Option Schemes General

Guide to Option Scheme Rules (Vesting & Exercise conditions explained)

When setting up your Option Scheme, there are different rules and conditions to consider - all of which will be covered in this guide!

Introduction and Key Terms 

When you create an EMI or Unapproved Scheme on SeedLegals, you need to set up your Option Scheme rules. There are a variety of different questions and terms to select from which this guide will break down so they're all digestable and easy to understand. 

The first important thing to go through is the key terminology associated with setting up your Option Scheme and granting Options to your team members. These are outlined below chronologically: 
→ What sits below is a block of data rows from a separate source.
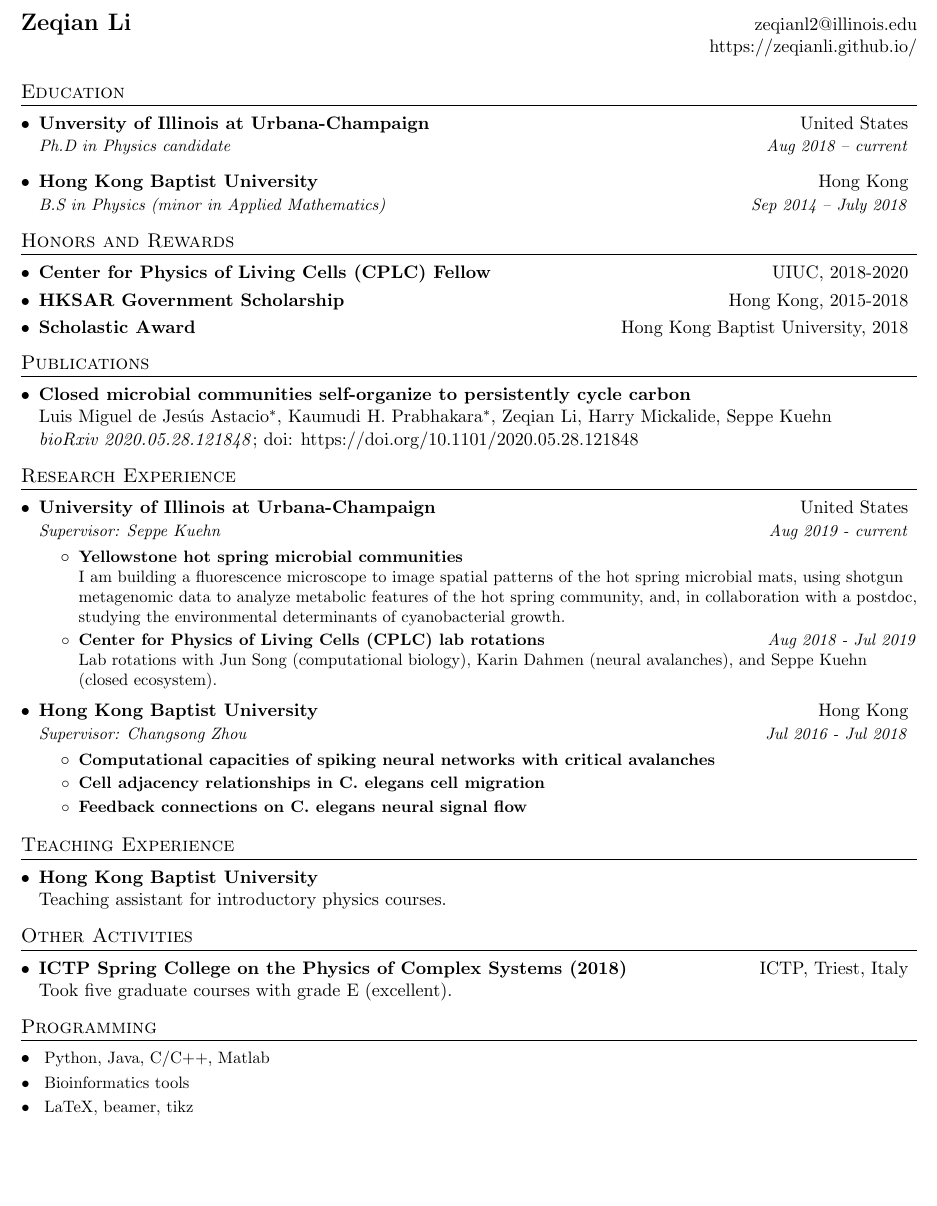
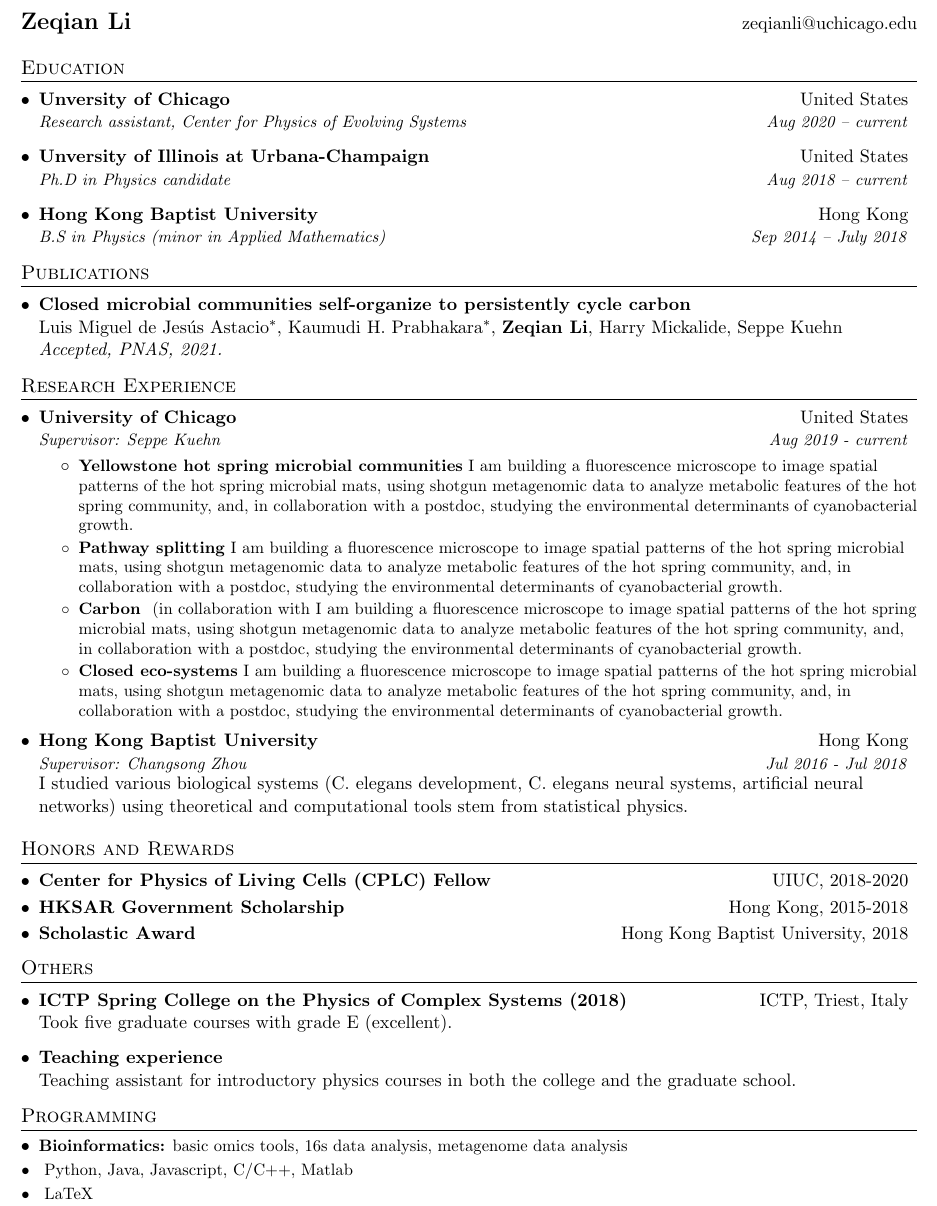
Before and after one commit to zeqianli/zeqian-li-cv, a LaTeX CV (zeqian-li-cv.tex): part of the page, cut so that both start at the same text, the shorter picture padded with empty space. Compiled offline with pdfLaTeX.

Commit message:
20211005

```diff
--- a/zeqian-li-cv.tex
+++ b/zeqian-li-cv.tex
@@ -79,8 +79,7 @@
 
 %----------HEADING-----------------
 \begin{tabular*}{\textwidth}{l@{\extracolsep{\fill}}r}
-  \textbf{\href{https://zeqianli.github.io/}{\Large Zeqian Li}} &  \href{zeqianl2@illinois.edu}{zeqianl2@illinois.edu}\\
-   &  \href{https://zeqianli.github.io/}{https://zeqianli.github.io/} \\
+  \textbf{\href{https://zeqianli.github.io/}{\Large Zeqian Li}} &  zeqianli@uchicago.edu \\
 \end{tabular*}
 
 
@@ -88,12 +87,88 @@
 \section{Education}
   \resumeSubHeadingListStart
     \resumeSubheading
+    {Unversity of Chicago}{United States}
+    {Research assistant, Center for Physics of Evolving Systems }{Aug 2020 -- current}
+    \resumeSubheading
       {Unversity of Illinois at Urbana-Champaign}{United States}
       {Ph.D in Physics candidate}{Aug 2018 -- current}
     \resumeSubheading
       {Hong Kong Baptist University}{Hong Kong}
       {B.S in Physics (minor in Applied Mathematics)}{Sep 2014 -- July 2018}
   \resumeSubHeadingListEnd
+
+
+
+  % Computational capacities of spiking neural networks with critical avalanches, HKBU
+  % Research Assistant; Supervisor: Prof. Changsong Zhou                 Jan 2017 – Apr 2018
+  % 	Developed a spiking neural network model based on Liquid State Machine and E-I balance neuron model to perform computational tasks. The model showed critical behaviors and its role in neural computation was investigated.
+  % Influence of feedback neuronal connections on signal flow of C. elegans
+  % The Chinese Academy of Sciences, Beijing
+  % Research Assistant; Supervisors: Dr. Yuhan Chen, Prof. Haijun Zhou
+  % 	Studied information flow in C. elegans neural network by analyzing feedback neuronal connections. The study applied a simulated annealing algorithm solving the network minimum feedback arc set (FAS) problem.
+  % Evolvement of cell adjacency relationships in C. elegans cell migration, HKBU
+  % Research Assistant; Supervisors: Prof. Changsong Zhou, Dr. Zhongying Zhao  Jul 2016 – Mar 2017
+  % 
+
+%-----------EXPERIENCE-----------------
+%-----------Publications-----------------
+\section{Publications}
+\resumeSubHeadingListStart
+  \resumeSubheadingOneLine{Closed microbial communities self-organize to persistently cycle carbon}{ \\
+  Luis Miguel de Jesús Astacio$^*$, Kaumudi H. Prabhakara$^*$, \textbf{Zeqian Li}, Harry Mickalide, Seppe Kuehn\\
+  \textit{Accepted, PNAS, 2021.}}
+\resumeSubHeadingListEnd
+
+%TODO: too dense!!!
+\section{Research Experience}
+  \resumeSubHeadingListStart
+    \resumeSubheading
+    {University of Chicago}{United States}
+    {Supervisor: Seppe Kuehn}{Aug 2019 - current}
+    \resumeItemListStart
+      \resumeItem{Yellowstone hot spring microbial communities}
+      {I am building a fluorescence microscope to image spatial patterns of the hot spring microbial mats, using shotgun metagenomic data to analyze metabolic features of the hot spring community, and, in collaboration with a postdoc, studying the environmental determinants of cyanobacterial growth.
+      }
+      \resumeItem{Pathway splitting}
+      {I am building a fluorescence microscope to image spatial patterns of the hot spring microbial mats, using shotgun metagenomic data to analyze metabolic features of the hot spring community, and, in collaboration with a postdoc, studying the environmental determinants of cyanobacterial growth.
+      }
+      \resumeItem{Carbon }
+      {(in collaboration with I am building a fluorescence microscope to image spatial patterns of the hot spring microbial mats, using shotgun metagenomic data to analyze metabolic features of the hot spring community, and, in collaboration with a postdoc, studying the environmental determinants of cyanobacterial growth.
+      }
+      \resumeItem{Closed eco-systems}
+      {I am building a fluorescence microscope to image spatial patterns of the hot spring microbial mats, using shotgun metagenomic data to analyze metabolic features of the hot spring community, and, in collaboration with a postdoc, studying the environmental determinants of cyanobacterial growth.
+      }
+    %   \resumeItem{Center for Physics of Living Cells (CPLC) lab rotations}
+    %   {\hfill \textit{Aug 2018 - Jul 2019 } \\   }
+
+    \resumeItemListEnd
+
+    \resumeSubheading
+      {Hong Kong Baptist University}{Hong Kong}
+      {Supervisor: Changsong Zhou}{Jul 2016 - Jul 2018}
+
+      I studied various biological systems (C. elegans development, C. elegans neural systems, artificial neural networks) using theoretical and computational tools stem from statistical physics.
+    %   \resumeItemListStart
+    %     \resumeItem{Computational capacities of spiking neural networks with critical avalanches}{}
+    %       % {\\
+    %       % We developed a spiking neural network model to perform computational tasks under supervision. The model, inspired by Liquid State Machine and excitation-inhibition balanced neurons, showed critical behaviors. We studied roles of criticality in neural computation.}
+    %     \resumeItem{Cell adjacency relationships in C. elegans cell migration}{}
+    %       %{\\
+    %       %We studied C. elegans’ early embryonic development by investigating cell adjacency relationships. We showed that cell contacts were deterministic across wild-type individuals.}
+    %     \resumeItem{Feedback connections on C. elegans neural signal flow}{}
+    %   \resumeItemListEnd
+
+  \resumeSubHeadingListEnd
+
+
+
+% %-----------TEACHING-----------------
+% \section{Teaching Experience}
+% \resumeSubHeadingListStart
+
+%   \resumeSubheadingOneLine{Hong Kong Baptist University}{Teaching assistant for introductory physics courses.}
+
+% \resumeSubHeadingListEnd
 
 \section{Honors and Rewards}
 \resumeSubHeadingListStart
@@ -112,72 +187,11 @@
 
 \resumeSubHeadingListEnd
 
-  % Computational capacities of spiking neural networks with critical avalanches, HKBU
-  % Research Assistant; Supervisor: Prof. Changsong Zhou                 Jan 2017 – Apr 2018
-  % 	Developed a spiking neural network model based on Liquid State Machine and E-I balance neuron model to perform computational tasks. The model showed critical behaviors and its role in neural computation was investigated.
-  % Influence of feedback neuronal connections on signal flow of C. elegans
-  % The Chinese Academy of Sciences, Beijing
-  % Research Assistant; Supervisors: Dr. Yuhan Chen, Prof. Haijun Zhou
-  % 	Studied information flow in C. elegans neural network by analyzing feedback neuronal connections. The study applied a simulated annealing algorithm solving the network minimum feedback arc set (FAS) problem.
-  % Evolvement of cell adjacency relationships in C. elegans cell migration, HKBU
-  % Research Assistant; Supervisors: Prof. Changsong Zhou, Dr. Zhongying Zhao  Jul 2016 – Mar 2017
-  % 
-
-%-----------EXPERIENCE-----------------
-%-----------Publications-----------------
-\section{Publications}
-\resumeSubHeadingListStart
-  \resumeSubheadingOneLine{Closed microbial communities self-organize to persistently cycle carbon}{ \\
-  Luis Miguel de Jesús Astacio$^*$, Kaumudi H. Prabhakara$^*$, Zeqian Li, Harry Mickalide, Seppe Kuehn\\
-  \textit{bioRxiv 2020.05.28.121848}; doi: \url{https://doi.org/10.1101/2020.05.28.121848 }}
-\resumeSubHeadingListEnd
-
-%TODO: too dense!!!
-\section{Research Experience}
-  \resumeSubHeadingListStart
-    \resumeSubheading
-    {University of Illinois at Urbana-Champaign}{United States}
-    {Supervisor: Seppe Kuehn}{Aug 2019 - current}
-    \resumeItemListStart
-      \resumeItem{Yellowstone hot spring microbial communities}
-      {\\ I am building a fluorescence microscope to image spatial patterns of the hot spring microbial mats, using shotgun metagenomic data to analyze metabolic features of the hot spring community, and, in collaboration with a postdoc, studying the environmental determinants of cyanobacterial growth.
-      }
-      \resumeItem{Center for Physics of Living Cells (CPLC) lab rotations}
-      {\hfill \textit{Aug 2018 - Jul 2019 } \\
-      Lab rotations with Jun Song (computational biology), Karin Dahmen (neural avalanches), and Seppe Kuehn (closed ecosystem).
-      }
-
-    \resumeItemListEnd
-
-    \resumeSubheading
-      {Hong Kong Baptist University}{Hong Kong}
-      {Supervisor: Changsong Zhou}{Jul 2016 - Jul 2018}
-      \resumeItemListStart
-        \resumeItem{Computational capacities of spiking neural networks with critical avalanches}{}
-          % {\\
-          % We developed a spiking neural network model to perform computational tasks under supervision. The model, inspired by Liquid State Machine and excitation-inhibition balanced neurons, showed critical behaviors. We studied roles of criticality in neural computation.}
-        \resumeItem{Cell adjacency relationships in C. elegans cell migration}{}
-          %{\\
-          %We studied C. elegans’ early embryonic development by investigating cell adjacency relationships. We showed that cell contacts were deterministic across wild-type individuals.}
-        \resumeItem{Feedback connections on C. elegans neural signal flow}{}
-      \resumeItemListEnd
-
-  \resumeSubHeadingListEnd
-
-
-
-%-----------TEACHING-----------------
-\section{Teaching Experience}
-\resumeSubHeadingListStart
-
-  \resumeSubheadingOneLine{Hong Kong Baptist University}
-  {\\Teaching assistant for introductory physics courses.}
-\resumeSubHeadingListEnd
-
 %----------OTHER ACTIVITIES-----------
-\section{Other Activities}
+\section{Others}
 \resumeSubHeadingListStart
   \resumeSubheadingOneLine{ICTP Spring College on the Physics of Complex Systems (2018)}{ICTP, Triest, Italy \\ Took five graduate courses with grade E (excellent).}
+  \resumeSubheadingOneLine{Teaching experience}{\\ Teaching assistant for introductory physics courses in both the college and the graduate school.}
   % \resumeItemListStart
   % \resumeItem{Spring College on the Physics of Complex Systems}
   % {\hfill \textit{Feb 2018 - Mar 2018}\\Took five graduate courses (grade: E (excellent)): Nonequilibrium behavior of quantum statistical systems (Maurizio Fagotti), Statistics of extremes in correlated systems (Gregory Schehr), Hierarchical inference (C. Mathys), Reinforcement learning (Antonio Celani), Polymer physics of chromosome folding (Angelo Rosa, Mario Nicodemi)}
@@ -188,9 +202,9 @@
 %--------PROGRAMMING SKILLS------------
 \section{Programming}
  \resumeSubHeadingListStart
-  \resumeSubItem{}{Python, Java, C/C++, Matlab}
-   \resumeSubItem{}{Bioinformatics tools}
-   \resumeSubItem{}{LaTeX, beamer, tikz}
+  \resumeSubItem{Bioinformatics:}{basic omics tools, 16s data analysis, metagenome data analysis}
+  \resumeSubItem{}{Python, Java, Javascript, C/C++, Matlab}
+   \resumeSubItem{}{LaTeX}
  \resumeSubHeadingListEnd
 
 
```
Also changed, not shown: README.md, zeqian-li-cv.pdf.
  1. Promising - This is what happens in the Service agreement e.g. a Consultancy, Employment, or Advisor agreement. Here you are making a promise that you will grant the options. If you didn’t mention equity in the service agreement, no problem.
  2. Granting - This is where the person actually acquires the options, through the Option Agreement. They are now an option holder.
  3. Vesting - When the options vest, they become available to the option holder for exercise (note, when the option holder can actually exercise may be further governed by the Exercise Rules).
  4. Exercising - The exercise condition is when options can be converted into shares. The shares are purchased from the company by the option holder at the exercise price, and they become a shareholder. 

In the Option Scheme, you will be asked to set the Vesting Rules and the Exercise Rules. For the Vesting Rules, you are choosing default rules that you can deviate from within each grant you make to different individuals/entities. For the Exercise Rules, you will need to make a new scheme (at no extra cost!) in order to vary this for different individuals. 

Some general guidelines…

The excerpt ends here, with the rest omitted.